EXERCISE AIM>
Copy out each line of the data that holds the string "field".

** Opening MATERIAL SUPPLIED block **

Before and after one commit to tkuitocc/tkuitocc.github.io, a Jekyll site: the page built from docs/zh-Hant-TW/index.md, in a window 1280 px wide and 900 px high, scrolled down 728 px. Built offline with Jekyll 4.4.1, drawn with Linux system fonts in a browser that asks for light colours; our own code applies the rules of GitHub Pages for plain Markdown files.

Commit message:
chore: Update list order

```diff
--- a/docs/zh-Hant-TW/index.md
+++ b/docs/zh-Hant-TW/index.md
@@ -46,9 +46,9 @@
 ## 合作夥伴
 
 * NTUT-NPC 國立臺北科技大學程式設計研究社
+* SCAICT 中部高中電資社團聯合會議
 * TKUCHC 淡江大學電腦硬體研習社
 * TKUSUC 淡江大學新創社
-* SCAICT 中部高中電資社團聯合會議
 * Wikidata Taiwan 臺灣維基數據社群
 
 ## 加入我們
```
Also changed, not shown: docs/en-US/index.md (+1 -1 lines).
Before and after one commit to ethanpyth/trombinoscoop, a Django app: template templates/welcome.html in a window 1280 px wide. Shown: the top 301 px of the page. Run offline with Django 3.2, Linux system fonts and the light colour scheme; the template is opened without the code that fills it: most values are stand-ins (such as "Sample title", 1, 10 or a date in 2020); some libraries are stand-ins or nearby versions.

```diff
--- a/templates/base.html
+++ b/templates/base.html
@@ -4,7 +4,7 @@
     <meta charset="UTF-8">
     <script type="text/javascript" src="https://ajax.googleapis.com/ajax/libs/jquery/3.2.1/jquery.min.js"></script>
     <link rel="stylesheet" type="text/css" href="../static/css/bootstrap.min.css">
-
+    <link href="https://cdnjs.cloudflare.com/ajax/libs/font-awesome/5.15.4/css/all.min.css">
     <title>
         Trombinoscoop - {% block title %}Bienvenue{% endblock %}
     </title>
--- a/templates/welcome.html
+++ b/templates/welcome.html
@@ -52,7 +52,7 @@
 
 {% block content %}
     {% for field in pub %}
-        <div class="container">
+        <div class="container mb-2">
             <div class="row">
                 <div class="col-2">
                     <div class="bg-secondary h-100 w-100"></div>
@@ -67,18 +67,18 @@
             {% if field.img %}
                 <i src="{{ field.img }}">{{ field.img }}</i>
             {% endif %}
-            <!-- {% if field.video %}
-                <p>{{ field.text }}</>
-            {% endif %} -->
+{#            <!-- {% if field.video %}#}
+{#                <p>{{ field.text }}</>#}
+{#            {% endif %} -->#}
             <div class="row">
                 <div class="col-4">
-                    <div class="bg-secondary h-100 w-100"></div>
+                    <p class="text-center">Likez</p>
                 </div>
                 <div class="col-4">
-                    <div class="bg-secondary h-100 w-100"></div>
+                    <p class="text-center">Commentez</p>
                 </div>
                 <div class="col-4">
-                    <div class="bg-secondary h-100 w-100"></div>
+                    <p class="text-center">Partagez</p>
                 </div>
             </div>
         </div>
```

** Closing MATERIAL SUPPLIED block **

ANSWER FOR THIS EXERCISE>
     {% for field in pub %}
             {% if field.img %}
                 <i src="{{ field.img }}">{{ field.img }}</i>
-            <!-- {% if field.video %}
-                <p>{{ field.text }}</>
+{#            <!-- {% if field.video %}#}
+{#                <p>{{ field.text }}</>#}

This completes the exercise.